Advanced Geophysical Studies of Accretion of Oceanic Lithosphere in Mid-Ocean Ridges Characterized by Contrasting Tectono-Magmatic Settings

Min Xu, Ph.D., 2012
Juan Pablo Canales, Advisor

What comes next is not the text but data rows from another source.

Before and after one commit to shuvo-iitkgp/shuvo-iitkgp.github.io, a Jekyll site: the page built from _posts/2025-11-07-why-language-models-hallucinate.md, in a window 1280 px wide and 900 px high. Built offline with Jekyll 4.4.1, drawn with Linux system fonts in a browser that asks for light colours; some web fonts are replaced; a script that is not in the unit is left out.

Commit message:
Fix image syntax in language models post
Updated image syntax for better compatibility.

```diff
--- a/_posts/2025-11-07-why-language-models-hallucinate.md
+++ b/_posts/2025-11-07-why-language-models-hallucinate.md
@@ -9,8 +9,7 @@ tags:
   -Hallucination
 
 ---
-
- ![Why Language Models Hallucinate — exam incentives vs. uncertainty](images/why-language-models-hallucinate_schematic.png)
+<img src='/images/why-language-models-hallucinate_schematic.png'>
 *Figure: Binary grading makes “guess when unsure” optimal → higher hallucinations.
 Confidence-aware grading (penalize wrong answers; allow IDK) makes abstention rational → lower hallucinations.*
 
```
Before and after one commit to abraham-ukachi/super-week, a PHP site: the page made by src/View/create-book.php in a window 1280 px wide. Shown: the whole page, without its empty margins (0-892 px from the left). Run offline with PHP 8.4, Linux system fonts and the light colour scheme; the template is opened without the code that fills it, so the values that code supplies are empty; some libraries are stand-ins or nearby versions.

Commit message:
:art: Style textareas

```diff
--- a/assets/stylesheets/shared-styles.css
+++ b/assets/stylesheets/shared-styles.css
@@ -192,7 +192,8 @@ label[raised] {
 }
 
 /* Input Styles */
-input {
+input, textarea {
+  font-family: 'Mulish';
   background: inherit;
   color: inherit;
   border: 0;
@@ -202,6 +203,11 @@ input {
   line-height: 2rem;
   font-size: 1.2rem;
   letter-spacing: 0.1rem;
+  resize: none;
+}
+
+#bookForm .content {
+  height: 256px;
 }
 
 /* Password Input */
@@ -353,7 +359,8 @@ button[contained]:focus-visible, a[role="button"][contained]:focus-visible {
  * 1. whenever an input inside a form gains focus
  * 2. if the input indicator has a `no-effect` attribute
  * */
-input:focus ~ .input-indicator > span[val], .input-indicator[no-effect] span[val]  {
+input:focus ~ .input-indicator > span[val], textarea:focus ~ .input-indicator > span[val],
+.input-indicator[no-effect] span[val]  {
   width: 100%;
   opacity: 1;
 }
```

The structure of the oceanic lithosphere is represented by two end-member models: the classical Penrose Model exemplified by layered magmatic crust formed along fast-spreading MORs, e.g., East Pacific Rise (EPR); and the recently defined Chapman Model describing heterogeneous mafic and ultramafic lithosphere formed in settings of oceanic detachment faulting common along slow-spreading MORs, e.g., Mid-Atlantic Ridge (MAR). This thesis uses advanced marine geophysical methods (including finite-difference wave propagation modeling, 3D multi-channel seismic reflection imaging, waveform inversion, streamer tomography, and near-bottom magnetics) to study lithospheric accretion processes in MORs characterized by contrasting tectono-magmatic settings: the magmatically dominated EPR axis between 9°30'-10°00’N, and the Kane Oceanic Core Complex (KOCC, MAR 23°20’-23°38’N) formed by detachment faulting. At the EPR study area, the axial magma chamber (AMC) is segmented into four prominent 2-4-km-long sections characterized by very high melt content. The total magma volume extracted from the AMC was estimated of ~46 x 106 m3 during the 2005-06 eruption. At the KOCC, streamer tomography was used to constrain the shallow seismic velocity structure. Lithological interpretation provides insights into the temporal and spatial evolution of the melt supply at the spreading axis as the KOCC formed and evolved.